"T-regs play a critical role in creating transplantation tolerance and in controlling autoimmune diseases," said Joseph Leventhal, MD, PhD, director of kidney and pancreas transplantation for Northwestern Medicine's Comprehensive Transplant Center, professor of surgery at Northwestern University Feinberg School of Medicine and principal researcher for TRACT. "The core problem with autoimmune diseases is that their own immune system is actively attacking their body. In the case of transplant patients, their immune system views their new organ as a harmful intruder." The therapeutic approach used by the TRACT clinical trial first isolates about 10 million T-regs from a participant prior to them receiving a kidney transplant. The isolated T-regs are then expanded in Northwestern Medicine's Matthews Center for Cellular Therapy until there are close to one billion individual cells, which are then given back to the participant through an intravenous infusion. While other studies using stem cells from living kidney donors have been successful in creating organ transplantation tolerance, which were also pioneered by Leventhal, TRACT's therapeutic approach to creating tolerance is equally applicable for deceased donor transplant recipients.
Currently, transplant recipients must take multiple toxic anti-rejection medications for the remainder of their lives so that the immune system is weakened to a point where it will no longer be able to effectively attack a transplanted organ. However, these drugs can cause serious side effects, including high blood pressure, diabetes, heart disease, cancer and an increased risk for infection.
Anti-rejection medications even cause damage to organs like the liver and kidneys, which are often the same organs that are transplanted to save patients' lives. The new therapy used in Leventhal's TRACT study offers the potential for a better quality of life with fewer health risks for organ recipients.
In support of Leventhal's groundbreaking research, the Woman's Board of Northwestern Memorial Hospital recently provided a gift of $500,000 to help fund TRACT. The gift will enable the trial to be completed over the next calendar year and lay the foundation for the further development of TRACT's therapeutic approach as a Phase II trial.
"We are proud to be able to support this important and novel clinical trial," said Laura Davis, president of The Woman's Board. "Dr.

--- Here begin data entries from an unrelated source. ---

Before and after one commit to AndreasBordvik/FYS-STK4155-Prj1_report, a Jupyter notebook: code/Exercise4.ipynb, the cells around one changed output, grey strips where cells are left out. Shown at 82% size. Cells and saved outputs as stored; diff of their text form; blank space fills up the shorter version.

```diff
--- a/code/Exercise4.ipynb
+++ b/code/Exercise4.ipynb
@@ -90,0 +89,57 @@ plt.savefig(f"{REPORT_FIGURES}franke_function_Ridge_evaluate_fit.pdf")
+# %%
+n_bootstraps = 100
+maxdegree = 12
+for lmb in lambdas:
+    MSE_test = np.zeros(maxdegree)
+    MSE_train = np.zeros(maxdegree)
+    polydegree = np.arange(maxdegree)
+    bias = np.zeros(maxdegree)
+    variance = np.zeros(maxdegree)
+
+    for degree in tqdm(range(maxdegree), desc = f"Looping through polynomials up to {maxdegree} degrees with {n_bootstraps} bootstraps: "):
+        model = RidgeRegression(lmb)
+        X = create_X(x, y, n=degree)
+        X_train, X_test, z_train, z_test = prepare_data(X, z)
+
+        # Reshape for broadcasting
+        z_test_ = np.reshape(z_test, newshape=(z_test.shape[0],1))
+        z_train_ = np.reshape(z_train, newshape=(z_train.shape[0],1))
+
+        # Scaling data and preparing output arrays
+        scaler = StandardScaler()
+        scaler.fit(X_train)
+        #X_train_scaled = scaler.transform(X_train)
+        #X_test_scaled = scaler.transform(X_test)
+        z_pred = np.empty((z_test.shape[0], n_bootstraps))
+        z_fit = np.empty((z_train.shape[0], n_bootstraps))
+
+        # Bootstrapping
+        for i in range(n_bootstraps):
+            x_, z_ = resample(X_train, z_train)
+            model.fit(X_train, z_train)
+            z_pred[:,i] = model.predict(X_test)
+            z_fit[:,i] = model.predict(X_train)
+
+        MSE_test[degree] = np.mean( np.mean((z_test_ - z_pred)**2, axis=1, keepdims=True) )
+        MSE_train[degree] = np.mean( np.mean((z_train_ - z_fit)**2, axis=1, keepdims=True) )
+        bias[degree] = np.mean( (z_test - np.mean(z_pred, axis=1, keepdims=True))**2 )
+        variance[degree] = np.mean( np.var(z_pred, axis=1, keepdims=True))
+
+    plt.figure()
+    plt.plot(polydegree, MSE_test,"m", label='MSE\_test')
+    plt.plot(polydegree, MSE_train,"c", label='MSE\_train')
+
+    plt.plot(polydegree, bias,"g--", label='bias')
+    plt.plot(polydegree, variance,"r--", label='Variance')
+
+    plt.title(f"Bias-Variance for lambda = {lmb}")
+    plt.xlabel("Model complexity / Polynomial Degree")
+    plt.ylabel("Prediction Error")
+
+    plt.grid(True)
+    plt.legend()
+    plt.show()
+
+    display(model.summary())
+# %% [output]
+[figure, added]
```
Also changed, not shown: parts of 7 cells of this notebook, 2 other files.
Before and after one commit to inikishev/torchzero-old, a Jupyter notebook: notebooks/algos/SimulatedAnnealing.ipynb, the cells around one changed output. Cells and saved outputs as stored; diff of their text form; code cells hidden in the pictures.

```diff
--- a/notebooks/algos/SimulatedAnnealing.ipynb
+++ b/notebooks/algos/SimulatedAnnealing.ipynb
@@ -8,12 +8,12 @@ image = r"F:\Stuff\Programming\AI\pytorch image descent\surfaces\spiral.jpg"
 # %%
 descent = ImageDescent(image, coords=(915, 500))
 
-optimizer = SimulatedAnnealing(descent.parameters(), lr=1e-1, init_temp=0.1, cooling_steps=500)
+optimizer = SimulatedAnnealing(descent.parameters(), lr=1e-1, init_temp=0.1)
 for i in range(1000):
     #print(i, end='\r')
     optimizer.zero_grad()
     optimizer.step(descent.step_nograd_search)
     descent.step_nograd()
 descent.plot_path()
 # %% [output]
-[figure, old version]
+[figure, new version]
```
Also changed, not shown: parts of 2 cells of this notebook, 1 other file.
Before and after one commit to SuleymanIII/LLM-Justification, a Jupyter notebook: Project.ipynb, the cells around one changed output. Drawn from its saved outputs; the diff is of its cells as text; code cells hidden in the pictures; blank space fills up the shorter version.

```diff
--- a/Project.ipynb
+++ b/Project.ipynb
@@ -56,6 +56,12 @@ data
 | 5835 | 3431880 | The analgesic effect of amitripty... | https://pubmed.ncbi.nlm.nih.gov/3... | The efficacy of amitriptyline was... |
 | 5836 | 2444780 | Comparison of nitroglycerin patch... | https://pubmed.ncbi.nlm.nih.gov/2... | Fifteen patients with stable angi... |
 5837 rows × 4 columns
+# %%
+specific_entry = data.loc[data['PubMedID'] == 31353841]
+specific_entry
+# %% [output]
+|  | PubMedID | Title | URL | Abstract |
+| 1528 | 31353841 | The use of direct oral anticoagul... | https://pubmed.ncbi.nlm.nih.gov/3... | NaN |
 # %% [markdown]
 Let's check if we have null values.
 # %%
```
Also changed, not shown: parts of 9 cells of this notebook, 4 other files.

Leventhal's research is very exciting and demonstrates a strong potential to drastically improve organ transplantation in the future." "I am excited to be beginning this clinical trial and take the first steps toward what could be the next advancement in organ transplantation," said Anton I. Skaro MD, associate director of the Kidney Transplant Program for the Comprehensive Transplant Center, assistant professor of surgery at the Feinberg School of Medicine and principal investigator for TRACT. "While TRACT is currently focusing on removing the need for transplant patients to take anti-rejection medications, it also very exciting to note that this approach could prove useful for improving the lives of millions of individuals suffering from autoimmune disorders." A total of 12 participants will be enrolled in the Phase I trial to test the safety of TRACT's therapeutic methodology. To qualify, participants must be 18 to 65 years of age, without a previous organ transplant and require a single kidney organ transplant. Women participating in the study cannot be pregnant during the time of their transplantation and must use medically acceptable contraception throughout the clinical trial's treatment period.